Charlotte Semler and Arabella Preston, the founders of Votary, laid out 5 small green glass bottles on the table in front of them. Each contained a different oil from their new range of luxury cosmetics. On each, was an unmarked label. The question was, what should we write on them?
We had clarified the brand strategy: we knew that Votary should feel like a private consultation with Arabella. The question was how to communicate this strategy through the product naming architecture.
When we looked at the challenge through the lens of linguistics, the answer was simple: we had to use verbs. Most product names just use nouns – ‘cleanser’, ‘moisturiser’, ‘toner’. But when an expert like Arabella gives you advice, she uses imperative verbs, in phrases like ‘clean your skin’, ‘smooth your skin’, and ‘renew your skin’. We used these verb phrases to create simple, meaningful and different product names.
We also analysed naming architectures of competitors’ brands to establish the linguistic cues for the category.

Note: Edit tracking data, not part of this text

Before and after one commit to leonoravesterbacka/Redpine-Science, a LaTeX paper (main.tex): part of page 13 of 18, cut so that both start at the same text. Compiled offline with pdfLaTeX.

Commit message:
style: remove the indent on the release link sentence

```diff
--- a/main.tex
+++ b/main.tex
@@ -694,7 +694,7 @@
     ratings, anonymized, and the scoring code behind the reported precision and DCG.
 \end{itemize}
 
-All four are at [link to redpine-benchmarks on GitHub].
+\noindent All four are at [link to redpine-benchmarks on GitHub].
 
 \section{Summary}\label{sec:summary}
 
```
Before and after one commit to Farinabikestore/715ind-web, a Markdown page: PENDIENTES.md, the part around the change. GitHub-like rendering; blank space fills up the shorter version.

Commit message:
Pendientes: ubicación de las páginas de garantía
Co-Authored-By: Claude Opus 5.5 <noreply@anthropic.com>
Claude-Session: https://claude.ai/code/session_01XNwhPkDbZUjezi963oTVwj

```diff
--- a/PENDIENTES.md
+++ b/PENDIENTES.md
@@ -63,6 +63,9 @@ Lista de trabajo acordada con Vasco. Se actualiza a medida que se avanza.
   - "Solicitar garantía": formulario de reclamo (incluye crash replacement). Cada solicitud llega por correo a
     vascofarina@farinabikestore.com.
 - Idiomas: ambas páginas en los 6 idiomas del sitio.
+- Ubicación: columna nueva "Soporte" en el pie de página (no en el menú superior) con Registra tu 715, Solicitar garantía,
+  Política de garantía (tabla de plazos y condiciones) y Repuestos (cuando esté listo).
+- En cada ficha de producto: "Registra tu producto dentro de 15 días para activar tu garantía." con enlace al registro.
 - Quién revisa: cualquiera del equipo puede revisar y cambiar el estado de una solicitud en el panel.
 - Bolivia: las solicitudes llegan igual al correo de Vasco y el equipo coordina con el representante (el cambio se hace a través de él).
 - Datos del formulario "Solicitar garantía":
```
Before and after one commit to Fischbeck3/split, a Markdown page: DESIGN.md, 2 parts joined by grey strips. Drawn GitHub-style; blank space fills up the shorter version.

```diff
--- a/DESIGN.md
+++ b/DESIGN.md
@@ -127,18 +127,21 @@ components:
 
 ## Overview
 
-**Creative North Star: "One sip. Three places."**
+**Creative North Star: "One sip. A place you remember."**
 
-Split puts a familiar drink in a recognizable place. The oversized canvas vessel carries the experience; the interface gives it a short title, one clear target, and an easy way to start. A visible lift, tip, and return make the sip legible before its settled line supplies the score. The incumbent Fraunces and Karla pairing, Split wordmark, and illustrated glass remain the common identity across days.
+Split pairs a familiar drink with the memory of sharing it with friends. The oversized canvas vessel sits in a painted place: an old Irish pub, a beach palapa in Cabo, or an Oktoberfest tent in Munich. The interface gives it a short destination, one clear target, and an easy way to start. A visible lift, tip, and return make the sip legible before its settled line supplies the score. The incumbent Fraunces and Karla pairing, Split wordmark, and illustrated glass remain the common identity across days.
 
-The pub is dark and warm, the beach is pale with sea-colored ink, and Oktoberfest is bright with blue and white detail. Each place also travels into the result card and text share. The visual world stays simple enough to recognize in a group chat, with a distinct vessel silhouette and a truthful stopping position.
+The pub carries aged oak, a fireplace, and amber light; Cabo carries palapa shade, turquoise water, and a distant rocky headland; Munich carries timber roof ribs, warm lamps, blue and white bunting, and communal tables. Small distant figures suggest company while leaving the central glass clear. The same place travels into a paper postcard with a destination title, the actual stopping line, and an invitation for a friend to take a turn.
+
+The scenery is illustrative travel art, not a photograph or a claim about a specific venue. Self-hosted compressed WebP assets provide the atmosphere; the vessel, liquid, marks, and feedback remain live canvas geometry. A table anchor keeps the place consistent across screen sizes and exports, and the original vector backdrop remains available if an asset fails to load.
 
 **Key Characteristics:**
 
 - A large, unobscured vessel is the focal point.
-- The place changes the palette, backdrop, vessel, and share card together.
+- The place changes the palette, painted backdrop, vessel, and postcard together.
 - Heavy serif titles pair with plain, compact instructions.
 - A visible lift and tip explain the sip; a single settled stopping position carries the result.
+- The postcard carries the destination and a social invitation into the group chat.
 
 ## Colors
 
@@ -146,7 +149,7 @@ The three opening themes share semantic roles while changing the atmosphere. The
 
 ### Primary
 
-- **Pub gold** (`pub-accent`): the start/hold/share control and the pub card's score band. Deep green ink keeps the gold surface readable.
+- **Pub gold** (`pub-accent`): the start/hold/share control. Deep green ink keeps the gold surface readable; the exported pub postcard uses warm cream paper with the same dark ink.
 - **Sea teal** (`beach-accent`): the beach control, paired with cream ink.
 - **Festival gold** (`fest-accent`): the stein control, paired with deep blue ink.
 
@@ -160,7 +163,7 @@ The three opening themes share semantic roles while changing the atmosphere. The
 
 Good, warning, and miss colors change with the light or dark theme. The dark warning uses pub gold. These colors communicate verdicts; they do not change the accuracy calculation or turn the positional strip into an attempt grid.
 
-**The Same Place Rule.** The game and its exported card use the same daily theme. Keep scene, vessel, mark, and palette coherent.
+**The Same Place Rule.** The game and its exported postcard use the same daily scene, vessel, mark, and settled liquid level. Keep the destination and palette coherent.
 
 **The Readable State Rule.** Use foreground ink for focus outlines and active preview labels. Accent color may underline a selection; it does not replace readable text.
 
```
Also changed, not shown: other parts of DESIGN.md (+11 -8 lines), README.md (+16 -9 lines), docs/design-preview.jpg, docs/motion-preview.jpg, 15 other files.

We noticed that brands consistently focused on the ingredients in their product names. In particular, the specificity of their ingredients were a symbol of their luxury status (‘Rose Maroc’, ‘Calendula’).
We combined these two elements to create Votary’s naming architecture.